**What to do**
Each line below is to be repeated exactly; any picture is to be left out.

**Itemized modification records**
-- Opening Marker --

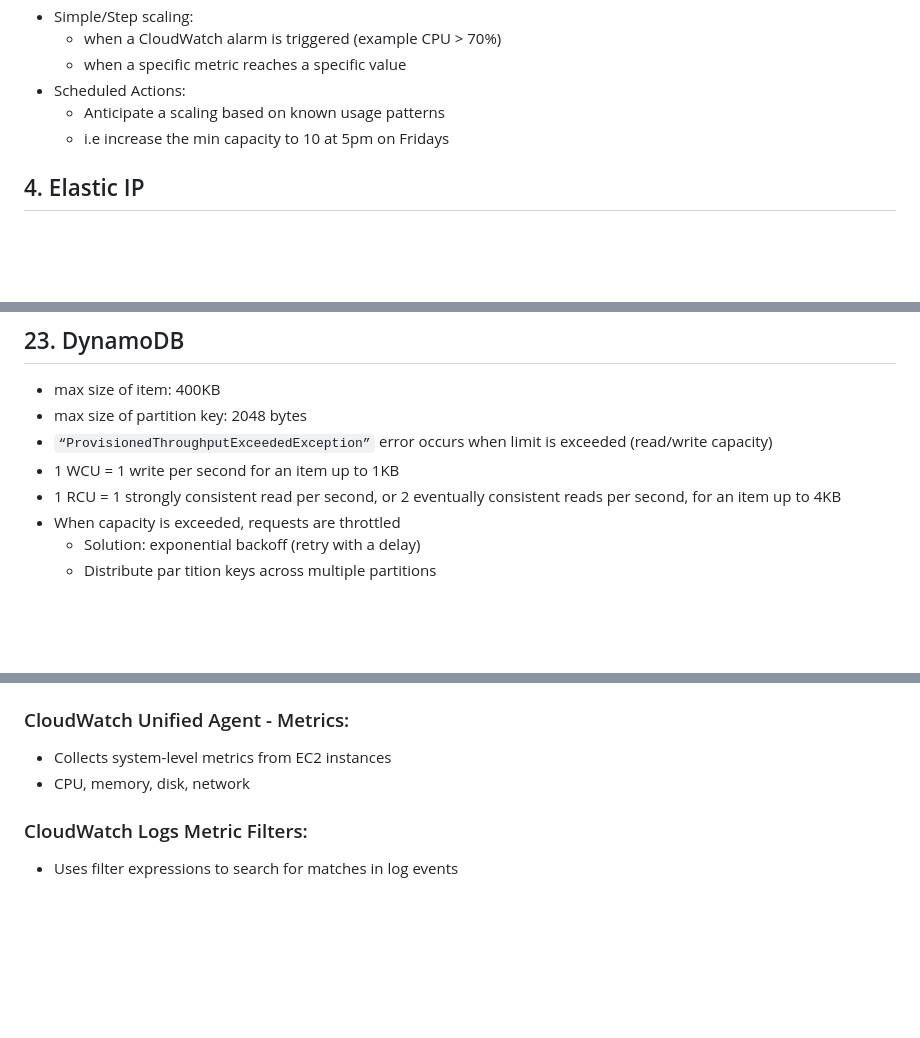
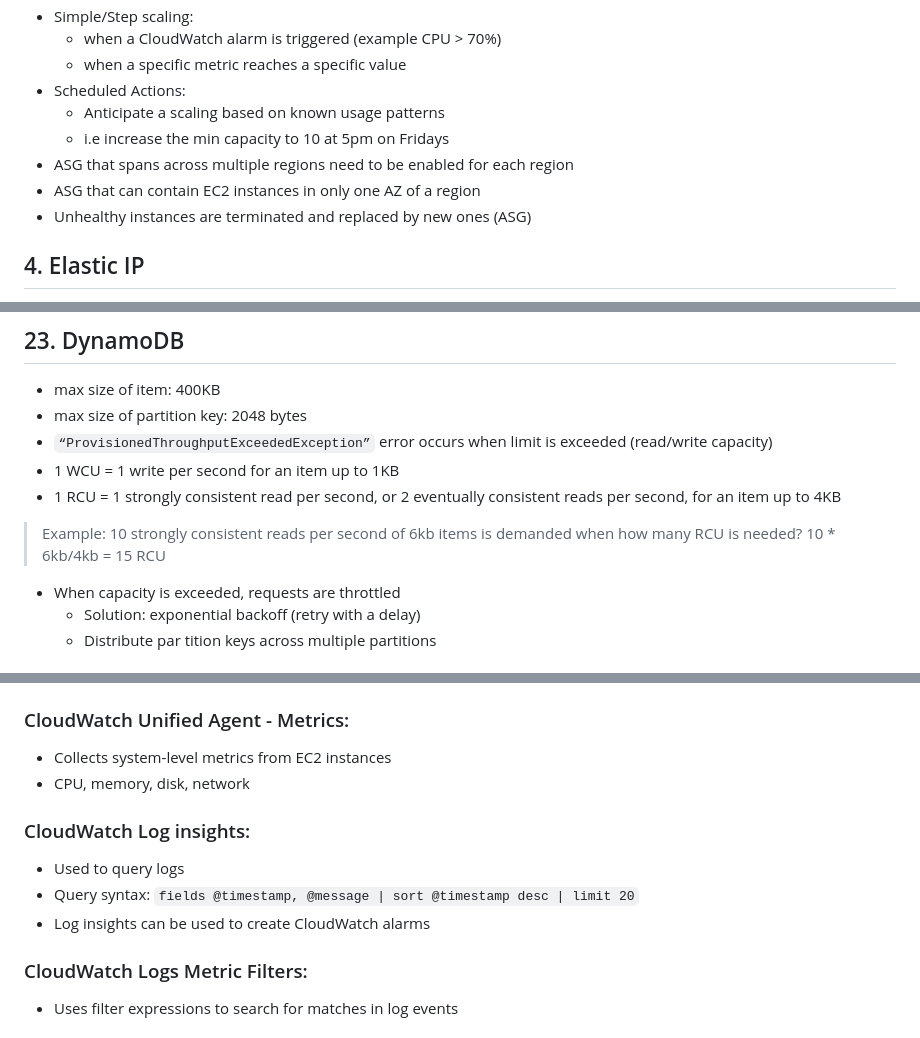
Before and after one commit to vinitparekh17/aws-developer-associate, a Markdown page: README.MD, 3 parts joined by grey strips. GitHub-like rendering; blank space fills up the shorter version.

```diff
--- a/README.MD
+++ b/README.MD
@@ -55,6 +56,9 @@ Launch Configuration
 - Scheduled Actions:
     - Anticipate a scaling based on known usage patterns
     - i.e increase the min capacity to 10 at 5pm on Fridays
+- ASG that spans across multiple regions need to be enabled for each region
+- ASG that can contain EC2 instances in only one AZ of a region
+- Unhealthy instances are terminated and replaced by new ones (ASG)
 
 ## 4. Elastic IP
 - Public IPv4 IP you own as long as you don’t delete it
@@ -544,6 +549,8 @@ throughput of processing
 - `“ProvisionedThroughputExceededException”` error occurs when limit is exceeded (read/write capacity)
 - 1 WCU = 1 write per second for an item up to 1KB
 - 1 RCU = 1 strongly consistent read per second, or 2 eventually consistent reads per second, for an item up to 4KB
+> Example: 10 strongly consistent reads per second of 6kb items is demanded when how many RCU is needed?
+> 10 * 6kb/4kb = 15 RCU
 - When capacity is exceeded, requests are throttled
     - Solution: exponential backoff (retry with a delay)
     - Distribute par tition keys across multiple partitions
@@ -733,6 +747,11 @@ throughput of processing
 - Collects system-level metrics from EC2 instances
 - CPU, memory, disk, network
 
+### CloudWatch Log insights:
+- Used to query logs
+- Query syntax: `fields @timestamp, @message | sort @timestamp desc | limit 20`
+- Log insights can be used to create CloudWatch alarms
+
 ### CloudWatch Logs Metric Filters:
 - Uses filter expressions to search for matches in log events
 
```
Also changed, not shown: other parts of README.MD (+44 -25 lines).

-- Closing Marker --

**Answer space**
Before and after one commit to vinitparekh17/aws-developer-associate, a Markdown page: README.MD, 3 parts joined by grey strips. GitHub-like rendering; blank space fills up the shorter version.

```diff
--- a/README.MD
+++ b/README.MD
@@ -55,6 +56,9 @@ Launch Configuration
 - Scheduled Actions:
     - Anticipate a scaling based on known usage patterns
     - i.e increase the min capacity to 10 at 5pm on Fridays
+- ASG that spans across multiple regions need to be enabled for each region
+- ASG that can contain EC2 instances in only one AZ of a region
+- Unhealthy instances are terminated and replaced by new ones (ASG)
 
 ## 4. Elastic IP
 - Public IPv4 IP you own as long as you don’t delete it
@@ -544,6 +549,8 @@ throughput of processing
 - `“ProvisionedThroughputExceededException”` error occurs when limit is exceeded (read/write capacity)
 - 1 WCU = 1 write per second for an item up to 1KB
 - 1 RCU = 1 strongly consistent read per second, or 2 eventually consistent reads per second, for an item up to 4KB
+> Example: 10 strongly consistent reads per second of 6kb items is demanded when how many RCU is needed?
+> 10 * 6kb/4kb = 15 RCU
 - When capacity is exceeded, requests are throttled
     - Solution: exponential backoff (retry with a delay)
     - Distribute par tition keys across multiple partitions
@@ -733,6 +747,11 @@ throughput of processing
 - Collects system-level metrics from EC2 instances
 - CPU, memory, disk, network
 
+### CloudWatch Log insights:
+- Used to query logs
+- Query syntax: `fields @timestamp, @message | sort @timestamp desc | limit 20`
+- Log insights can be used to create CloudWatch alarms
+
 ### CloudWatch Logs Metric Filters:
 - Uses filter expressions to search for matches in log events
 
```
Also changed, not shown: other parts of README.MD (+44 -25 lines).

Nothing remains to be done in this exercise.